This week’s news that average broadband speeds in the UK have dropped for the first time this year will no doubt cause further concern from end users that they are not getting the service they have paid for. However, according to Viatel service providers are often up against issues beyond their control.
“The ‘speed’ of a broadband service is dependent on several factors. First, there’s the speed of the line itself – this depends on the quality and overall length of the user’s phone line and will drop the further away you are from the serving exchange,” said Steve Powell, product manager for Connectivity & Security Services at Viatel. “The maximum line rate will drop with the length of the copper wire on the individual phone line – 10kms away from the serving exchange this will drop to a maximum of less than 0.5Mb/sec.”
ADSL1 is the technology employed on the majority of ADSL services available within the UK and can provide a maximum line rate of 8Mb/sec, while ADSL2+ the later version of ADSL being rolled out as part of BT’s 21CN network and by many LLU providers can link up at a maximum of 24Mb/sec. However under both ADSL versions, line speed is set by the quality of an individual user’s telephone line.

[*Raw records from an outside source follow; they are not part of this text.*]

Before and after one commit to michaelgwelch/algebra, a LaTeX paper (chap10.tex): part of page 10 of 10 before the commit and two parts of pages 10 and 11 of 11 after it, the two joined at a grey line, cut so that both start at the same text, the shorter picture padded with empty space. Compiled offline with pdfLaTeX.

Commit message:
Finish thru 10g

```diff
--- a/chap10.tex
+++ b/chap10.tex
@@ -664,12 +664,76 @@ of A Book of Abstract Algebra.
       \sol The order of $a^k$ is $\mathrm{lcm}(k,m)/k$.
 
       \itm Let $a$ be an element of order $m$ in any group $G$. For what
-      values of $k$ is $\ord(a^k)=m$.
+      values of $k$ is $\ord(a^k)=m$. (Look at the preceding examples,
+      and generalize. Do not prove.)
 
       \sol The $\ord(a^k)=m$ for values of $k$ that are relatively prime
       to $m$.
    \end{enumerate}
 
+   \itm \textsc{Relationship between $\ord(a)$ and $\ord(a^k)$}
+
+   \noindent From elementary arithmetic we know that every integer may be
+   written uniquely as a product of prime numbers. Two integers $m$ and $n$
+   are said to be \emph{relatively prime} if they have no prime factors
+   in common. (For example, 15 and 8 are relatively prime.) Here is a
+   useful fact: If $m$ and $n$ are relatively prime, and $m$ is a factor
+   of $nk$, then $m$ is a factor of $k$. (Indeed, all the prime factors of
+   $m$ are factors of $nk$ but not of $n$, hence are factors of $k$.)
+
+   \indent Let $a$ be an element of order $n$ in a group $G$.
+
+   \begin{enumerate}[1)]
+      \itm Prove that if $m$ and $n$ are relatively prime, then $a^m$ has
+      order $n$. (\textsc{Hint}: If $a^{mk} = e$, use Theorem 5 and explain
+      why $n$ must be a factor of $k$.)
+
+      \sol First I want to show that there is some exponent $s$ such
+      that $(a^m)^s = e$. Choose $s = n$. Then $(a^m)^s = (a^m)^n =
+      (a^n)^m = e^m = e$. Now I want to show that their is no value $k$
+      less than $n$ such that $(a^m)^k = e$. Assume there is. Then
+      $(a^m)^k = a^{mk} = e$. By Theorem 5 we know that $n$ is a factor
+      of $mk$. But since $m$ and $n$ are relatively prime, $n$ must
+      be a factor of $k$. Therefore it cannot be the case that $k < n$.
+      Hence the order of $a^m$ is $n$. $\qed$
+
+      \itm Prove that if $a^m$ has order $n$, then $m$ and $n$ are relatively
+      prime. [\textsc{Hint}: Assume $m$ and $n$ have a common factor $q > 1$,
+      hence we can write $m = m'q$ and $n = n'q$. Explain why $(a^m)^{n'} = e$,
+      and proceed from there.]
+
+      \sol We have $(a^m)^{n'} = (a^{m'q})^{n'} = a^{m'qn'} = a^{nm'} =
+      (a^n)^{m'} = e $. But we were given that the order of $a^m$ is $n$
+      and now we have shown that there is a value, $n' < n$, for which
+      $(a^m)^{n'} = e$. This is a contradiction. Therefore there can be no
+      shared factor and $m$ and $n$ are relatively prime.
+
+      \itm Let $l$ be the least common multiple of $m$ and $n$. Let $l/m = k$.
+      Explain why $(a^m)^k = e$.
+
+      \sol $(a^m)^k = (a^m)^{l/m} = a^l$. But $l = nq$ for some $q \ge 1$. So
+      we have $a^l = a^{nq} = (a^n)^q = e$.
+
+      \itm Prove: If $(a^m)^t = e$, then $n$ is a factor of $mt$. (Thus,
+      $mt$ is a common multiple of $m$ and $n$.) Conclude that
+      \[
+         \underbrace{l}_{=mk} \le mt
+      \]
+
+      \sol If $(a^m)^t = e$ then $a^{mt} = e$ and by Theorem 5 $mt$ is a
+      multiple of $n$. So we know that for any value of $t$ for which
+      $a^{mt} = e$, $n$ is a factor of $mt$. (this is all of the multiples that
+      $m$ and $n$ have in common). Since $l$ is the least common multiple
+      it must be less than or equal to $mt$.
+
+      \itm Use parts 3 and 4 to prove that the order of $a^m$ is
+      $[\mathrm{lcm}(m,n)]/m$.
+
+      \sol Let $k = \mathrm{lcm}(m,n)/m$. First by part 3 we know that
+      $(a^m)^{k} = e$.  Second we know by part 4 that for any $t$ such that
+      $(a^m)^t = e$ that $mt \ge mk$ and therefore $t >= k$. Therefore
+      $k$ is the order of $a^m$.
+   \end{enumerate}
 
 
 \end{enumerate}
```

“Another factor to consider is that many service providers are forced to squash more and more end users onto the available bandwidth in order to maintain a cost effective service as there are huge costs involved in moving data from the user’s connection to the service provider,” continued Powell. “There’s also the level of contention or congestion that may hamper the flow of data over the established ADSL circuit – this can be within the serving exchange, within the national BT backhaul network, within a service provider’s own network or out on the Internet itself. Broadband users need to be aware of all these issues in order to avoid further confusion and understand why providers can only offer an ‘UP TO’ ADSL service.”